© / Britvich Julia

Switzerland Travel Guide

Key Facts

41,284 sq km (15,940 sq miles).


8,588,758 (UN estimate 2019).

Population density

208 per sq km.


Federal City Bern.


Federal republic.

Head of state

Viola Amherd since January 2024.


230 volts AC, 50Hz. Standard European plugs with two round pins and Swiss plugs with three round pins are used.

Combining expansive greenery, slick cities and bucketfuls of fresh air, Switzerland is a stylish tourist destination that offers countless outdoor adventures and contemporary urban breaks.

Switzerland’s Alpine vistas are so picture perfect, they appear to have been plucked from a postcard or the pages of a storybook. But these disarming landscapes are alive and kicking, as the myriad spots for skiing, hiking or mountain biking can attest. Ski resorts like Zermatt (home to the lofty Matterhorn), Verbier and celebrity-studded St Moritz provide everything from big, bad Olympic runs to encouragingly gentle novice slopes. And when the snow melts at low altitudes, the white-tipped mountain peaks remain against a backdrop of blue skies, providing a superb setting for summertime hiking.

The ancient capital Berne provides almost endless opportunities for sightseeing, shopping and traditional folk entertainment, while Zurich leads the way in art, design and nightlife, from opera and world-class theatre to stylish bars and nightclubs. Geneva is the sleekest and most upscale of Switzerland's cities, acting as home to a thriving community of expats, many of whom work for the numerous international organisations that are headquartered there.

Yet Switzerland’s cultural offerings don’t stop there. When it comes to contemporary art, polished Basel reigns supreme, with more than 40 museums and galleries nestled in this compact city. For a few days every year, Basel takes centre stage for the eminent Art Basel fair. French-flavoured Montreux also steals a moment in the cultural spotlight when it becomes the centre of focus for the jazz world during the Montreux Jazz Festival. Elsewhere, dotted around green foothills, are countless spruce towns and folkloric villages, where ancient farm culture survives and cattle still loiter amid flower-filled pastures. 

Small, mountainous and wealthy, Switzerland is renowned for its enviable quality of life, with public services ticking along like clockwork.
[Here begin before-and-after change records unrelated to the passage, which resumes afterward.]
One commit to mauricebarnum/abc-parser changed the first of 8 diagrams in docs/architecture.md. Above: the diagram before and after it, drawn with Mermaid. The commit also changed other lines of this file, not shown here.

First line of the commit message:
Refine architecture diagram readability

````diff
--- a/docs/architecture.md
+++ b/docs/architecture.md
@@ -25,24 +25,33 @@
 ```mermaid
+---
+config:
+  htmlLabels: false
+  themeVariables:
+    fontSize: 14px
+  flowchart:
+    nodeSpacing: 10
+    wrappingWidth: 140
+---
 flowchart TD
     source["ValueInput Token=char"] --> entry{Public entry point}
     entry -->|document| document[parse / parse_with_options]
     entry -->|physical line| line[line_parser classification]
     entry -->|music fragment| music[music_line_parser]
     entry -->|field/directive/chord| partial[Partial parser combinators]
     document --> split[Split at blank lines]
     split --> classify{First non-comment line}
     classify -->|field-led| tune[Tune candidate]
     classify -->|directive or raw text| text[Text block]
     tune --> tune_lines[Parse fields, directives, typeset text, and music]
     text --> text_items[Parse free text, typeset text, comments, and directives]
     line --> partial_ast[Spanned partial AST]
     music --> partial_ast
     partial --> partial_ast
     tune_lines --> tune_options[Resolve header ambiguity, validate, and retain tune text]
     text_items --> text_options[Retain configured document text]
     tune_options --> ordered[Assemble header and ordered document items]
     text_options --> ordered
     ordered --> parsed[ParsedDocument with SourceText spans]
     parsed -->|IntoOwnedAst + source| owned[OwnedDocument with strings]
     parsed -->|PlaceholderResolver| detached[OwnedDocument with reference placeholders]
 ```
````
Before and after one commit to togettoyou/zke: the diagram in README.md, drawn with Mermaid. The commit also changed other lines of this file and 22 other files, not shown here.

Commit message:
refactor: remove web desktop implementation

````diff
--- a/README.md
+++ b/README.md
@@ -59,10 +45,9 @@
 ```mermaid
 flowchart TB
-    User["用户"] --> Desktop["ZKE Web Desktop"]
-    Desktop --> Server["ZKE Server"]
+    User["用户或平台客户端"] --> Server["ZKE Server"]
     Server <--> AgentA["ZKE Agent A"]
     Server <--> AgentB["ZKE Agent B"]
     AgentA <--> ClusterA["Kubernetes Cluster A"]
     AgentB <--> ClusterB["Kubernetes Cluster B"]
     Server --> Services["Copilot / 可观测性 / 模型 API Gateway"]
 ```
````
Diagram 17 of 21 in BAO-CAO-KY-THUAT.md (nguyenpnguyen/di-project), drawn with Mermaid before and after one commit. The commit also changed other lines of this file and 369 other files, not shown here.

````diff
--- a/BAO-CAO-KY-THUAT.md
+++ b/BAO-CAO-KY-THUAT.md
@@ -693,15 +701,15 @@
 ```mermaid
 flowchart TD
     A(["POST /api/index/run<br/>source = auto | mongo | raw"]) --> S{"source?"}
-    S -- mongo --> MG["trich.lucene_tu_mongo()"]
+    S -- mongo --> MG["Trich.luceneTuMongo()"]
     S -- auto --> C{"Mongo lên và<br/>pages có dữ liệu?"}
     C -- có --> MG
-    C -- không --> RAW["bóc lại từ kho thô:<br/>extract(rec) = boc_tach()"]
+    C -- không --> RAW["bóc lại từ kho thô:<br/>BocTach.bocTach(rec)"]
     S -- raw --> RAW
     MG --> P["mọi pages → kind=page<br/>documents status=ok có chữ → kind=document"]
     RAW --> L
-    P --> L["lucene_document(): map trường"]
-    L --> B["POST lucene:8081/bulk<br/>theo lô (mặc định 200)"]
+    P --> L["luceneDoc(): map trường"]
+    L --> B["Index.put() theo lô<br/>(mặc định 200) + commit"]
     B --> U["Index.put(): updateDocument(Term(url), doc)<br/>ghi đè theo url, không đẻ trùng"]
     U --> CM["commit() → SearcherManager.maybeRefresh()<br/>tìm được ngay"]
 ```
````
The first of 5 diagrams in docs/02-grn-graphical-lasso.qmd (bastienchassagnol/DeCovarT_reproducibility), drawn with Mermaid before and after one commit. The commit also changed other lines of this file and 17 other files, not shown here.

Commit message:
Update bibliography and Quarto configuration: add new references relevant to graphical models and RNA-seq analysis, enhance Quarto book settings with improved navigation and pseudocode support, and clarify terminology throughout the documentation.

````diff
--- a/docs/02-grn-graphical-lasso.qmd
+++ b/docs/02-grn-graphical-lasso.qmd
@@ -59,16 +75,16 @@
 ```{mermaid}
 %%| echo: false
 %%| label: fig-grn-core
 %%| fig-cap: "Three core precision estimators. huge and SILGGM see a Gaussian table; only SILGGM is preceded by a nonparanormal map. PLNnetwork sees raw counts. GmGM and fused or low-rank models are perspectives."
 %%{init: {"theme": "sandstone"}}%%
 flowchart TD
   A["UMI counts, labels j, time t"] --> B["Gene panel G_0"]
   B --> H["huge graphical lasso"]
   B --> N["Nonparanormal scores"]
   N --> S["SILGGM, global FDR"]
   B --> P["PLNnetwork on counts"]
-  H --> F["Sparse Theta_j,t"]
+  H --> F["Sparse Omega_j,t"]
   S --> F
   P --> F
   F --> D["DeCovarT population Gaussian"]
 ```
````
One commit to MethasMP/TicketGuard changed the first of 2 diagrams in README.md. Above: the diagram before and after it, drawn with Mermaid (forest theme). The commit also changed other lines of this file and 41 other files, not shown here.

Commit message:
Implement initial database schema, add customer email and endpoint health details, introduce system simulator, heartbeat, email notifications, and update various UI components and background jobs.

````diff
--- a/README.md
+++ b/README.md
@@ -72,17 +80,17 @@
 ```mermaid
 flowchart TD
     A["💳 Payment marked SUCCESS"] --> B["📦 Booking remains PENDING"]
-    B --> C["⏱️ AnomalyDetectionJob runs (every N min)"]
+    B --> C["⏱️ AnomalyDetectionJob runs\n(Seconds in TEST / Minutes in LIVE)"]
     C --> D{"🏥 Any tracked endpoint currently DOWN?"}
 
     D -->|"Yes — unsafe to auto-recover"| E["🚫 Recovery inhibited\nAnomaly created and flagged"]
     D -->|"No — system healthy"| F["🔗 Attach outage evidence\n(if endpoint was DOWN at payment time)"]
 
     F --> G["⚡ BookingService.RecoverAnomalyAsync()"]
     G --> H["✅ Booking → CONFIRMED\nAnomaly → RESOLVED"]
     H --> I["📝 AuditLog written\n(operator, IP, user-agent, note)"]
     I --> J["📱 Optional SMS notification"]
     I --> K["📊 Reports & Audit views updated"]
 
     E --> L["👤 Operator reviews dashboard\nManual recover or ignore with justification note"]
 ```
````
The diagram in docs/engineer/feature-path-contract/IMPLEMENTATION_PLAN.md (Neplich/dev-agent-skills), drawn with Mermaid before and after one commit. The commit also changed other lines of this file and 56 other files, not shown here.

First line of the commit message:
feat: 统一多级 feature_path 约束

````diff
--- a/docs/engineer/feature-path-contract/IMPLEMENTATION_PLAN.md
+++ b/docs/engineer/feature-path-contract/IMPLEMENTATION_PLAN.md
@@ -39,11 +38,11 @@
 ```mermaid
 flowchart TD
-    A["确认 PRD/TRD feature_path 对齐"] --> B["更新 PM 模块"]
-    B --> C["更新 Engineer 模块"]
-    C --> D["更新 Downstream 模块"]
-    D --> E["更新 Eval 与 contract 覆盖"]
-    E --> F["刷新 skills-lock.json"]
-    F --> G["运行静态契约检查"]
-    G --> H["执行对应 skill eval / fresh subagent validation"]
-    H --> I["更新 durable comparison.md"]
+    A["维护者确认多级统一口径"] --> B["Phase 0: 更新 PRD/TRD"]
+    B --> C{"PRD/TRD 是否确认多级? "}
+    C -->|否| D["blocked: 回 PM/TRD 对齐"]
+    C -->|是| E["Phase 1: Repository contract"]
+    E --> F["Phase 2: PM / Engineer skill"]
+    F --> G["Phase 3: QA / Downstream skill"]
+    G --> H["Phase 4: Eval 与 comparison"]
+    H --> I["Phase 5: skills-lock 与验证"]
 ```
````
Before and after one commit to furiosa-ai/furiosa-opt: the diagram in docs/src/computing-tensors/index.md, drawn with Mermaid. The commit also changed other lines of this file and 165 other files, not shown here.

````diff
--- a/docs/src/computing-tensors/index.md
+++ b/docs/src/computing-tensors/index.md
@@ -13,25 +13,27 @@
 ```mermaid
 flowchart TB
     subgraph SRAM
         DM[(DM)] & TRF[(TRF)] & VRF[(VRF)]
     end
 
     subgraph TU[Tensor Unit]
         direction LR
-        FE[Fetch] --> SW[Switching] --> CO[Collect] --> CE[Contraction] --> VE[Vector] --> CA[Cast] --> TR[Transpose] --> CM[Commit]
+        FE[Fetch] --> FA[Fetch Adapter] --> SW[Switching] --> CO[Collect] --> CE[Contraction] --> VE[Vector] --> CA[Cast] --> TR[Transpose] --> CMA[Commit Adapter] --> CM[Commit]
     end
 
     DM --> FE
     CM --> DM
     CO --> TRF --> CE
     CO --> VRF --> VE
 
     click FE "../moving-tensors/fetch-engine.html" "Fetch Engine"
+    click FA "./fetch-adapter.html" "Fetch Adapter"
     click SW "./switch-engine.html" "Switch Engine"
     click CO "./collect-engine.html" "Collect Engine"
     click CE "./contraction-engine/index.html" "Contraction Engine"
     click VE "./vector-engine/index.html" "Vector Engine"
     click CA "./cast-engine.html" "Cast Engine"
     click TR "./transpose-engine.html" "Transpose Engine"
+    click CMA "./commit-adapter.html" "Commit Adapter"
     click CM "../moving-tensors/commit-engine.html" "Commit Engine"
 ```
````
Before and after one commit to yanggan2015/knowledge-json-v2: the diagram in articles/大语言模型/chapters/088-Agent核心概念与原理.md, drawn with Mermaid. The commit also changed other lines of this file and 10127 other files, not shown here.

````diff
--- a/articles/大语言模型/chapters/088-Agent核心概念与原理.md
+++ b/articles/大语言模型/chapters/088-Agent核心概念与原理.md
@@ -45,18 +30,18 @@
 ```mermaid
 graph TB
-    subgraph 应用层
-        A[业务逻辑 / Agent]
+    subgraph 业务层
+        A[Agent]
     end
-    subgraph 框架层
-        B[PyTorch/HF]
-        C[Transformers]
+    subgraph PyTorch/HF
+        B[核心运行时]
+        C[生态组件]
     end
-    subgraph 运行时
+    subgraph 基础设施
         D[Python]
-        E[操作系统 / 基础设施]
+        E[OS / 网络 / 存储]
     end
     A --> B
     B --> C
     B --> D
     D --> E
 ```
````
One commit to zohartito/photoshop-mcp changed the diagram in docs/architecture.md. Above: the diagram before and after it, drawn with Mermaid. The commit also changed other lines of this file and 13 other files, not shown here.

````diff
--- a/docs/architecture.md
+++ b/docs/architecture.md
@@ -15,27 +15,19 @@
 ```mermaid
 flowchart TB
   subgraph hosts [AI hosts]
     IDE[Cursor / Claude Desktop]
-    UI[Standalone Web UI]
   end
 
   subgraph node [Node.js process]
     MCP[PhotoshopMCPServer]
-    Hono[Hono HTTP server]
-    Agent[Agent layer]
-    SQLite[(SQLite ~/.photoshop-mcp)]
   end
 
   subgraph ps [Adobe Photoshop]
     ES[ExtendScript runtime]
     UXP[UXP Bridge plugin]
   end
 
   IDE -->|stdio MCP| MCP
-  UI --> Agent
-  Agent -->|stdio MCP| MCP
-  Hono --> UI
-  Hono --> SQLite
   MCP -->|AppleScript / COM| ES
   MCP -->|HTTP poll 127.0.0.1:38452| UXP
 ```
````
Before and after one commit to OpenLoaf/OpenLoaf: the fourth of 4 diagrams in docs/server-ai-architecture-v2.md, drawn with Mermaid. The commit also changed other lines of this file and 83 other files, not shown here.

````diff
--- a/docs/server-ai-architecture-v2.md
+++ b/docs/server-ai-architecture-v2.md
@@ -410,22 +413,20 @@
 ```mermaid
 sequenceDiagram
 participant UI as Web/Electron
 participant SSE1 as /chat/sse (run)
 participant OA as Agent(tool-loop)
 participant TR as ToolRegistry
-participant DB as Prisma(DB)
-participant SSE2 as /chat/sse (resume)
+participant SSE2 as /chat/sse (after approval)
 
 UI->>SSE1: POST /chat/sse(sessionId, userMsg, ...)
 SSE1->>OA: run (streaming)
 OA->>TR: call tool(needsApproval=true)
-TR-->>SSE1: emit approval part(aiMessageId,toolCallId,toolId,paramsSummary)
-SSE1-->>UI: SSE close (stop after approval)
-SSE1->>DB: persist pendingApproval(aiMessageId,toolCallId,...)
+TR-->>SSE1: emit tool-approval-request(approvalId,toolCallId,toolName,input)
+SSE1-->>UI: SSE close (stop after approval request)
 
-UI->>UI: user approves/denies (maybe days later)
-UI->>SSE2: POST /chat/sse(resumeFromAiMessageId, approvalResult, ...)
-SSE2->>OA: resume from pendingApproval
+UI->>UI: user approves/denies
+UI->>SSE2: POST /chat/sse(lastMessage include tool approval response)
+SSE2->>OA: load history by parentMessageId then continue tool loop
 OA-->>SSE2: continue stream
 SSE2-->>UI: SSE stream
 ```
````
Come for the creamy, complex cheeses, smooth chocolates and luxury watches; stay for the exquisite culture, incredible scenery and sheer sense of fun.

Travel Advice

Before you travel

No travel can be guaranteed safe. Read all the advice in this guide and any specific travel advice that applies to you:

Travel insurance

If you choose to travel, research your destinations and get appropriate travel insurance. Insurance should cover your itinerary, planned activities and expenses in an emergency.

About FCDO travel advice

The Foreign, Commonwealth & Development Office (FCDO) provides advice about risks of travel to help British nationals make informed decisions. Find out more about FCDO travel advice.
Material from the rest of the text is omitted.